Thanks again!

dasNdanger
dasNdanger

I, too, would have loved the Creepy Kid story! The Bad Seed all over again!

I also would have loved the Wraith nursery story, only – at the end of the day – we all know the choice that would have been made…the facility would have been blown up, the children killed, and ‘yay! We’re so much better than those nasty Wraith and their evil, life-sucking ways!’ roll

Sometimes I’m glad the show’s been cancelled. smile

das

ytimynona
ytimynona

Oh, also, I think #2 would have worked out better without the Genii involvement. There would have been enough of a dilemma without the added need to make their new allies happy.

mary
mary

J
The queen could be called Elizabeth after Elizabeth Tudor.

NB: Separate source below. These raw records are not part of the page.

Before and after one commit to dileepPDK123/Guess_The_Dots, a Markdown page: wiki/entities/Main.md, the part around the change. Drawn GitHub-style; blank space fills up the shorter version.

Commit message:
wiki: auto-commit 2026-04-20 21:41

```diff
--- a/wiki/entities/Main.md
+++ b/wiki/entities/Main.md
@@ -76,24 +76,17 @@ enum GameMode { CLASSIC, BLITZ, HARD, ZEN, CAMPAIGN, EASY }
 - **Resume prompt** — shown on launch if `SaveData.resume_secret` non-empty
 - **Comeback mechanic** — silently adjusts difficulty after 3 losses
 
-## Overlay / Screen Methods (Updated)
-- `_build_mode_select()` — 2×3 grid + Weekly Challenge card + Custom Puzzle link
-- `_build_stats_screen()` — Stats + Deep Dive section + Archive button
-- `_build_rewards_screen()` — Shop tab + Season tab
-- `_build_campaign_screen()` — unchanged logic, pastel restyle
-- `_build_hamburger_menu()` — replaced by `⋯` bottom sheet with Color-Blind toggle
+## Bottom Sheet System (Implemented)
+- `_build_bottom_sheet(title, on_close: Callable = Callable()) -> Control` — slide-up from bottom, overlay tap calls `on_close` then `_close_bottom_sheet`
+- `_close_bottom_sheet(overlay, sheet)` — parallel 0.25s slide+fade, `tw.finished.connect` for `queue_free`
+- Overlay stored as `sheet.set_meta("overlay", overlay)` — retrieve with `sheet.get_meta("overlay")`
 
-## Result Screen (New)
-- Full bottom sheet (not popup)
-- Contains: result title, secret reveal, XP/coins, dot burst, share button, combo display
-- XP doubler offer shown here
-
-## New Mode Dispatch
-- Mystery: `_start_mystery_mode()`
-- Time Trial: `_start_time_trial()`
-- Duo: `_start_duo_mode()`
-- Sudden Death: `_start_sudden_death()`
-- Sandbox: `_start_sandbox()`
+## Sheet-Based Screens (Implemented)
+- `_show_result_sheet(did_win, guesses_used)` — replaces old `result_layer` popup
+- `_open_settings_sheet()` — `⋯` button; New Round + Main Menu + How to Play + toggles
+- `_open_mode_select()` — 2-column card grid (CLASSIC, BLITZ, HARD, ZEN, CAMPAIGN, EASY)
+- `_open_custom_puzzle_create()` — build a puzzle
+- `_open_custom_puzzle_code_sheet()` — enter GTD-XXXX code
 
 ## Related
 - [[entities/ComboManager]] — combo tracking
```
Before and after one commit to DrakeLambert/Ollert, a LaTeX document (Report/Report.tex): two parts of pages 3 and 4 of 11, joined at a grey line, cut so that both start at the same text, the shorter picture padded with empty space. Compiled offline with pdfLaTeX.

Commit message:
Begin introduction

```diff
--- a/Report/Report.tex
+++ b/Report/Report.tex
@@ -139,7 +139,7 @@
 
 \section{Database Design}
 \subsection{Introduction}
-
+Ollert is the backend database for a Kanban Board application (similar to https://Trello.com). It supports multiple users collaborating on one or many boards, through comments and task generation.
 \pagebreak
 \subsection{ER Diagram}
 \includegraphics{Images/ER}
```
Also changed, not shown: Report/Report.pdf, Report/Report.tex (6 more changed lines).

A young queen who used her brain to keep her people from going to war.
mary

dasNdanger
dasNdanger

@ Perragrin – *waves* I know yer lurking… I’m pretty sure my comment under yesterday’s entry got gobbled up in the 200+ replies. Just heal up quick, I miss you around these parts! *hugs*

*goes off to think up questions for Mullie…*

das

Mellow Yellow
Mellow Yellow

Hey Joe! Its me again..here are my questions for Paul.
Hi Paul,
Thank you for your time and Thank you for the great stories you have given us over the years! I’m not just saying this to be nice. The stories you, Joe M, and Carl have written are really some of my favorites. I have a few questions if you don’t mind..

1. How do you and Joe work together; Do the two of you come up with ideas together or does one of you come with an idea and then you both work on a story?
2. Do you have a favorite character to write for?
3. Which of the SGA episodes you’ve written is your favorite? And why?
4. While writing a story with Joe is there anything you wanted to add/leave in (or the opposite) and had to argue with him to get him to agree it with you? If yes, can you tell us what it was?

Thank you!

Craig MD
Craig MD

Story idea #1 is the most interesting of the bunch. Story idea #3 reminds me of an episode of Star Trek: Voyager, and idea #4 reminds me of the Charlie X episode of the original Star Trek series.

PoorOldEdgarDerby
PoorOldEdgarDerby

I liked the body snatchers pitch best, personally.

Kevin
Kevin

Hay Joe,

I just wanted to say congratulations on 5 great seasons. it’s too bad it couldn’t have gone further. That final episode was GREAT…. out with a bang!!! Way to go.

Reading you story ideas brought to mind a story that I had thought would be interesting for SG-1. Now I’m no righter but had a sudden inspiration. It would have been in season 10 when I thought it would have been cool to find a way to bring one of my favorite characters back, and that was Jacob Carter. I thought it would be cool if somehow the Ori or a Prior in a cloaked ship came to earth with the intention of bringing someone back to life and make a prior out of someone that would really tug on the heart strings of SG-1. Then of course SG-1 would find some way to save him and as a result he would lose his prior abilities. Just a thought I had.

Kevin